|Publisher:||The Birmingham News|
|Place of publication:||Birmingham, AL|
|Date of publication:||3/25/1907|
NEGRO TIED TO TREE AND SHOT BY MOB NEAR FLORENCE Cleveland Hardin Taken to Scene of His Crime and Body Riddled With Bullets. Two Hundred Pistols Emptied. Confessed His Guilt. Special to The Birmingham News, , FLORENCE, Ala., March 25. Cleveland Hardin, the negro who attempted to assault Mrs. Benjamin F. Rice, seven miles west of Florence, Friday afternoon, was ‘captured Sunday at 2:30 p. m. by a crowd of Men who were following the bloodhounds.

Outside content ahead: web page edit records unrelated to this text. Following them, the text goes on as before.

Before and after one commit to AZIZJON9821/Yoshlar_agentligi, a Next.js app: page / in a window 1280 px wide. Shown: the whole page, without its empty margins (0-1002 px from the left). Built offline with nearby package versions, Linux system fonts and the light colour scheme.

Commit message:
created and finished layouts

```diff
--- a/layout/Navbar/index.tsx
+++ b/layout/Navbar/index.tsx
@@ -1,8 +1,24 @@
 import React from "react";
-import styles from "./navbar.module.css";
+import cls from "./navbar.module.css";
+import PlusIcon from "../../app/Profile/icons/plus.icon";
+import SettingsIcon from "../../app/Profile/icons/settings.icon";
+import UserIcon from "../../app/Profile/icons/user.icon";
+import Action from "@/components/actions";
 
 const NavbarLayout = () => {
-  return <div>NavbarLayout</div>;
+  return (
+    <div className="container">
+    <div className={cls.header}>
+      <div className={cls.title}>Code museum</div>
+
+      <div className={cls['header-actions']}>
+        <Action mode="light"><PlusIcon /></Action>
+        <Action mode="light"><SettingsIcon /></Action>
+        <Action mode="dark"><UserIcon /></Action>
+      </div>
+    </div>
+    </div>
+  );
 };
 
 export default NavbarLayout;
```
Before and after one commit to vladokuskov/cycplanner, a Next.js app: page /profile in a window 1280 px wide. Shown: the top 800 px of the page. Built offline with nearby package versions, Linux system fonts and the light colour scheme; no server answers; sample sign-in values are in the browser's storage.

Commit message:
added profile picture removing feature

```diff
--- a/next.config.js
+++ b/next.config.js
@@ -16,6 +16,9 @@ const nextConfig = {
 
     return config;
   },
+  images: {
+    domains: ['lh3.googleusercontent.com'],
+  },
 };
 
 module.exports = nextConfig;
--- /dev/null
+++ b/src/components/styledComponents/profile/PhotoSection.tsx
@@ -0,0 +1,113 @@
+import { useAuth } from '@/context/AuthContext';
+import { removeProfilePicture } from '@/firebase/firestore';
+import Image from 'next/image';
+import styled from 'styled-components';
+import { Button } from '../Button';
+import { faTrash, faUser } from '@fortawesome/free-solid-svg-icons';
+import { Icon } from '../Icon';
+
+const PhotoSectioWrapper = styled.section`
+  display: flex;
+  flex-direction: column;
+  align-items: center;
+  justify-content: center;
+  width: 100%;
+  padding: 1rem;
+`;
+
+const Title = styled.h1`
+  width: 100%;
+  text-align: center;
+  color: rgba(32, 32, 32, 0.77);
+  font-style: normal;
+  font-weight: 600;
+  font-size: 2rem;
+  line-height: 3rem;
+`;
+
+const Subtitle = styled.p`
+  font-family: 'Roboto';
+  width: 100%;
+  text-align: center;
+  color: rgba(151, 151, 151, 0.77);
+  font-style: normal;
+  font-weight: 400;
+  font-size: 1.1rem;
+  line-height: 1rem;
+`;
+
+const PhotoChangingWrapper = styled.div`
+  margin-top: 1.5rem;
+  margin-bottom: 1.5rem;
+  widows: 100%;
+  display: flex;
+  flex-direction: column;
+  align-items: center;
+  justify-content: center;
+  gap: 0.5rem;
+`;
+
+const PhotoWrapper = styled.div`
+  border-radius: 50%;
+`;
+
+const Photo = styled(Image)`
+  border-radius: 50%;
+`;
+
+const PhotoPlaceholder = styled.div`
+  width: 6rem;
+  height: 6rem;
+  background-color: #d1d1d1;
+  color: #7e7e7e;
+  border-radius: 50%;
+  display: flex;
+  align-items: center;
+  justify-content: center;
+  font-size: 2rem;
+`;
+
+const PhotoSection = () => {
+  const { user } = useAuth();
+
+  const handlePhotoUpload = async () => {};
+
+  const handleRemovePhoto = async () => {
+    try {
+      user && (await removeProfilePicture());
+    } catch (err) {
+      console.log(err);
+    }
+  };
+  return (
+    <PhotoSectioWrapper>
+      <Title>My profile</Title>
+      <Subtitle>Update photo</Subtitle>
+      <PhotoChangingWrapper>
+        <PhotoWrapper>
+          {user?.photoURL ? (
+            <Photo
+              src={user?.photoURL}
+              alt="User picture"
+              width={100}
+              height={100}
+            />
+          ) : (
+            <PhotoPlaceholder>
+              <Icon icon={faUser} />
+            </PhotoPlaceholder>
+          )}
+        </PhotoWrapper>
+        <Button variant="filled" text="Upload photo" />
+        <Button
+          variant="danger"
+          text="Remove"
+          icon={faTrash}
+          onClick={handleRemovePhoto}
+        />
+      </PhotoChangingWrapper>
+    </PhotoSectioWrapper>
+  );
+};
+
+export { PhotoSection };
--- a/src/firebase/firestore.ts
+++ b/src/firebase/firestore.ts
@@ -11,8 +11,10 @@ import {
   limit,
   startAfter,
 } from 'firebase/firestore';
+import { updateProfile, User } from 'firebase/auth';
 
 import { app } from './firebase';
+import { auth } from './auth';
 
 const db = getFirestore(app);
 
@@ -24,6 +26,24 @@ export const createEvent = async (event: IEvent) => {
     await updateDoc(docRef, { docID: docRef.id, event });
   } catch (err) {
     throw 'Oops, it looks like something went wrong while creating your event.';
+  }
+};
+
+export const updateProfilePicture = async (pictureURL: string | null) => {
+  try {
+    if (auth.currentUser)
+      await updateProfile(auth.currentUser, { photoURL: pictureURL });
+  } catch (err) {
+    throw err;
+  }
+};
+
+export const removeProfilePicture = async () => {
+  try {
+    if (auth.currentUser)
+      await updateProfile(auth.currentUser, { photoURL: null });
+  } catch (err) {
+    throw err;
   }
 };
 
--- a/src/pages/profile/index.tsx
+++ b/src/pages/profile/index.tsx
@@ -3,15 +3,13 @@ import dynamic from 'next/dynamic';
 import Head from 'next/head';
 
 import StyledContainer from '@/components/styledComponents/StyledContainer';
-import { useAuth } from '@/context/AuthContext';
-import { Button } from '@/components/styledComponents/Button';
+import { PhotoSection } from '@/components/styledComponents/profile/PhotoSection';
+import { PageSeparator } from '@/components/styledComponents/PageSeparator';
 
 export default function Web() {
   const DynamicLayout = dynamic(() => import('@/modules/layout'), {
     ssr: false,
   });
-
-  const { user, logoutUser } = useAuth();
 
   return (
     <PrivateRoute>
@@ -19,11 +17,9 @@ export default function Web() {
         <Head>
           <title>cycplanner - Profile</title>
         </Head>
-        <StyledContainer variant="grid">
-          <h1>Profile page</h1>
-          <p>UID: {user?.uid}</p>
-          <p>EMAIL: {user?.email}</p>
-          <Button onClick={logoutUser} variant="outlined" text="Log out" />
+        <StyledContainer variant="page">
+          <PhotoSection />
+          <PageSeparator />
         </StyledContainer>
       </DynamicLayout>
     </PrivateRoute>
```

The negro was found sitting under a small walnut tree. He was taken to the scene of hls crime, and after being brought before Mrs. Rice was tied to a tree and riddled with bullets. The negro was seen by H. E. HcKinney, the signal man at the Southern bridge tower, who notified the sheriff. The bloodhounds were put on his trail and traced the negro several miles and Sheriff Young was following them at the time the negro was jumped. Victim Faints. The news of the capture spread fast and the crowd grew constantly as the party proceeded towards the Rice home, reaching several hundred. When the negro was taken before Mrs. Rice she fainted and was revived with difficulty. When she was able to speak she was aked what was to be done with the negro and saying. I don’t care.” she swooned again, He was perfectly stolid and beyond confessing his guilt never spoke a word. He showed no sign of fear and walked willingly all the way seven miles. A large number of the crowd were for burning the negro but better council prevailed and he was tied to a tree with hls hands up. He was then shot. Many Shots Fired. Mr. Rice, the husband of the negro’s victim, was with difficulty restrained from shooting into the crowd as soon as he saw the negro. Mr. Rice fired the first shot after the negro was tied up, with a, 44-caliber rifle. Immediately a regulafr fusillade negro with tied up, with a 44-caliber was fired, about two hundred pistols being emptied into the negros body. Sheriff Young was not present when the negro was captured, but overtook the crowd just before it reached its destination. He was seized and disarmed as soon as he appeared, and all his efforts to pursuade the mob to turn the negro over to him were without avail. The mob was composed of many prominent citizens and no effort was made to conceal their identity. After the negro was dead the crowd dispersed orderly, leaving him tied to the tree.
“Negro Tied To Tree and Shot By Mob Near Florence.” The Birmingham News (Birmingham, AL), March 25, 1907.